Go4Kidds is one of the research groups funded by the Canadian Institutes of Health Research that presented their findings at the HWDD Conference. Go4Kidds stands for “Great Outcomes For Kids Impacted by Severe Developmental Disabilities”. The team is dedicated to studying the health, wellbeing, and social inclusion of children with severe and complex needs. They focus on intellectual disabilities together with possible physical disabilities, autism, behavioral and mental health concerns.
The large sized sample survey data they put together covered social inclusion in a broad way. Three focused in-depth studies that they performed were on family quality of life, social inclusion (from ages 6-12) and health or service system surveys (from ages 10-16).
The results of these studies were surprisingly positive. Out of parents of 419 children, only 11% say that their child is unhappy, while a great percentage of 61% say that their child is happy. When directed the question of whether their child is achieving his/her potential (the question did not ask parents to compare their children to others without developmental disabilities), 28% say that their child is achieving his/her potential.
The factors that contribute to whether children with developmental disabilities achieve their potentials include the presence of community activities, state of mental health and whether they have used hospital emergency rooms in the past year.
However, when it came to studies about social inclusion, the researchers found more negative statistics when they interviewed community leaders like girl scout brownie leaders or swimming instructors about how children with developmental disabilities were interacting in social situations. The results turned out that although there were lots of proximal opportunities with lots of other kids around, there was not a lot of interactions between the child with developmental disabilities and his/her peers.
It was concluded that the factors that help the child participate include the school’s strategies, encouragement, level of the child’s ability and the child’s characteristics. The quality of people around the child, the environment and communication skills. It was also discovered that while community leaders were more active in letting children with developmental disabilities participate, schools did not show as much enthusiasm in this aspect.

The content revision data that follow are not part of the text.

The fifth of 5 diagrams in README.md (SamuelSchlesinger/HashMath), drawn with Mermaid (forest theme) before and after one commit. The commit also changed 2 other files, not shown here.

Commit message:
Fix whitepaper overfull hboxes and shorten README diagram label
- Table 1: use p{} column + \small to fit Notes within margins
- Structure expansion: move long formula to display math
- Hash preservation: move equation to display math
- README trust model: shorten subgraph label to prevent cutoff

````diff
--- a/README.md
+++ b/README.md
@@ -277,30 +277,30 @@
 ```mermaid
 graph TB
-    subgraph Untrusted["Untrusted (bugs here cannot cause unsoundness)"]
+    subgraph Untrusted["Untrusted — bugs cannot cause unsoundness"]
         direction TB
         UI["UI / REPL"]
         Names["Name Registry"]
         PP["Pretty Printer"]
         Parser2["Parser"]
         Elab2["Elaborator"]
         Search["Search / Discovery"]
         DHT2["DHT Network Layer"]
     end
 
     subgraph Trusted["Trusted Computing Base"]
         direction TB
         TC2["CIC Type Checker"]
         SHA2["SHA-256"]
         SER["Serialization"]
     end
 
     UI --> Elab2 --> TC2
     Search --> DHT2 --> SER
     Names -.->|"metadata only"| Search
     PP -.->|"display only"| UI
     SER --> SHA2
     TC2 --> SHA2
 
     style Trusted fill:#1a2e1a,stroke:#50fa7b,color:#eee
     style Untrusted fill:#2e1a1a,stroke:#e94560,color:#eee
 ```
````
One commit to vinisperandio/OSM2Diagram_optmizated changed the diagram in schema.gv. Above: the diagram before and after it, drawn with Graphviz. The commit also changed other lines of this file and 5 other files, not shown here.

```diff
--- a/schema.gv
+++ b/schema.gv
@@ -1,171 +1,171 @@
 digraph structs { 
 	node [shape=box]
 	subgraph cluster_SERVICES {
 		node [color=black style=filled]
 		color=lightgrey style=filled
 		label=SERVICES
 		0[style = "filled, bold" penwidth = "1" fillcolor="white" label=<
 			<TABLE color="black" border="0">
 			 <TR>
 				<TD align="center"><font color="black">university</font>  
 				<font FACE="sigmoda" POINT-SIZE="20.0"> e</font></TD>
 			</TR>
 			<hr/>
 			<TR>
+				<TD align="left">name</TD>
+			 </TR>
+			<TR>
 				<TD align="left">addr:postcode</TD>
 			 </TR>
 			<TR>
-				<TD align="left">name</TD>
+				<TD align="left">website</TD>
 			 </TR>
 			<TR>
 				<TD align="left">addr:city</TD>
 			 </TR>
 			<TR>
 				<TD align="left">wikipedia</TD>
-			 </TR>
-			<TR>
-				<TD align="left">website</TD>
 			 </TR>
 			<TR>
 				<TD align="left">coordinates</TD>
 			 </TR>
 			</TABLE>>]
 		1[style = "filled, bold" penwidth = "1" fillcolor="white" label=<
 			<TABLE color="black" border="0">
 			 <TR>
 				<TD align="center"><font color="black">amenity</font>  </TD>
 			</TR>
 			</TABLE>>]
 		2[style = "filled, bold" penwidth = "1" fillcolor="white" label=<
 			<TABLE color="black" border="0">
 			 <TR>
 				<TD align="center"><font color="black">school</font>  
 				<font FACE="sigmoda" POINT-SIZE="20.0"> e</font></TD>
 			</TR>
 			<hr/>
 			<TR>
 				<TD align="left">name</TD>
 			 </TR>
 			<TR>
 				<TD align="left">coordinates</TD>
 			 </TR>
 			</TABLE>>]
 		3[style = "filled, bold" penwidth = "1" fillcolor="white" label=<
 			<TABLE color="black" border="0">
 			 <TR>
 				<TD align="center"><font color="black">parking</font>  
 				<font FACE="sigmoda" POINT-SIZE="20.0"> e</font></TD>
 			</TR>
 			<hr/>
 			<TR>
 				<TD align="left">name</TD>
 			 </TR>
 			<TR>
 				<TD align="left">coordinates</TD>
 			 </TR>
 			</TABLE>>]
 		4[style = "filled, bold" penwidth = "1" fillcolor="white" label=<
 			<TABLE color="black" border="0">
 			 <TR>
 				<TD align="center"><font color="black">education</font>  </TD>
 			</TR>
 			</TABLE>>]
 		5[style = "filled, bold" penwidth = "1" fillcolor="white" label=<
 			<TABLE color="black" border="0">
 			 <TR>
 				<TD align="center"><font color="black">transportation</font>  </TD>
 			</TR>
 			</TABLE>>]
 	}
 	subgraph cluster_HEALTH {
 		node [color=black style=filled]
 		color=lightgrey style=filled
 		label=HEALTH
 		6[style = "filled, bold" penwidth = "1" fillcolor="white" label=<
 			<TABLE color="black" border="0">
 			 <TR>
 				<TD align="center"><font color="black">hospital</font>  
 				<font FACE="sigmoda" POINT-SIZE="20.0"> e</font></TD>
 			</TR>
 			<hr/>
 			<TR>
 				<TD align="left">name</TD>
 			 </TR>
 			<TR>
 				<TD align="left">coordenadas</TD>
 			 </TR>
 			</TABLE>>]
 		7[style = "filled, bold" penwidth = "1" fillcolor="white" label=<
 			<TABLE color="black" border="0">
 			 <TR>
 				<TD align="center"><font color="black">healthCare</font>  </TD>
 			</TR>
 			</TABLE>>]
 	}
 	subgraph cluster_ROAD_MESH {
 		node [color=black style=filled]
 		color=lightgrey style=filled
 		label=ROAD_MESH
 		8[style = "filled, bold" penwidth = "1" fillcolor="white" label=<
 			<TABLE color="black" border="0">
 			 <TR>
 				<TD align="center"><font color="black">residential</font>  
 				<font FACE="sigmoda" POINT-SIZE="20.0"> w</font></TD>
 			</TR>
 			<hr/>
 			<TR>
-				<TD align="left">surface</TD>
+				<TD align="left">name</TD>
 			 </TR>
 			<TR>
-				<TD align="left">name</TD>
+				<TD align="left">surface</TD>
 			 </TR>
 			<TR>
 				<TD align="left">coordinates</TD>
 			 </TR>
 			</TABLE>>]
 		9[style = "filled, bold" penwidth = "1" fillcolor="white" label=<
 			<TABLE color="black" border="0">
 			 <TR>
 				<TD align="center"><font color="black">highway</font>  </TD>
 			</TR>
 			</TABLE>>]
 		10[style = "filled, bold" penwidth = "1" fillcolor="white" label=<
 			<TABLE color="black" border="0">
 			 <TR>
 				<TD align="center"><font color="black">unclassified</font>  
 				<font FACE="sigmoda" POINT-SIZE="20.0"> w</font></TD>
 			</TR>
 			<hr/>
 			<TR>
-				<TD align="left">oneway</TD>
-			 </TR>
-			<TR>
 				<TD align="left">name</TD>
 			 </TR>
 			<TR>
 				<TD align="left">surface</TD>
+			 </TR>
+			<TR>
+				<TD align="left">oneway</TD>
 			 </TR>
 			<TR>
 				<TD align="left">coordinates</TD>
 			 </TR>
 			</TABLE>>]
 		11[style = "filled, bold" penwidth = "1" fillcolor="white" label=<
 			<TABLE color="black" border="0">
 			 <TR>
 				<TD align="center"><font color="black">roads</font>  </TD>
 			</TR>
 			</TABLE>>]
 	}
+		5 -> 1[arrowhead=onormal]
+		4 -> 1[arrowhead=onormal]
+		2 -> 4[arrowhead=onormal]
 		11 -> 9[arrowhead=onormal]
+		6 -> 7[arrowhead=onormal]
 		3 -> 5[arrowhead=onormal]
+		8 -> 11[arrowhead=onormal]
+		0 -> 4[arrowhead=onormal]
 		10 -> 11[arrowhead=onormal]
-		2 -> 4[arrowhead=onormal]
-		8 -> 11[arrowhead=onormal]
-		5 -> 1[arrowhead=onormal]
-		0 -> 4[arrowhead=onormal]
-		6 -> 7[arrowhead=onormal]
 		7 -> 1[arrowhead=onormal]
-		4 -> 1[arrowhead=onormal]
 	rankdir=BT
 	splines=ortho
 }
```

Dr. Barry Isaacs gives the framework for evaluating family quality of life, including individuals’ health, finances, relationships and third-party support.
The last reported aspect was on family wellbeing, where the data leaned towards the positive side: a lot of families (just under 45%) express a high burden of care for their child with developmental disabilities, but yet also express a high wellbeing level. Researchers explained that this might be due to a coping mechanism, where the parents acknowledge that the child is difficult to take care of, but they learn to cope with it.
The next steps that the research group hopes to take are to compare the data to a typical population without developmental disabilities and bring it into the public arena.
Were you at the HWDD today? What were your insights into the keynotes and workshops? Let us know by COMMENTING below!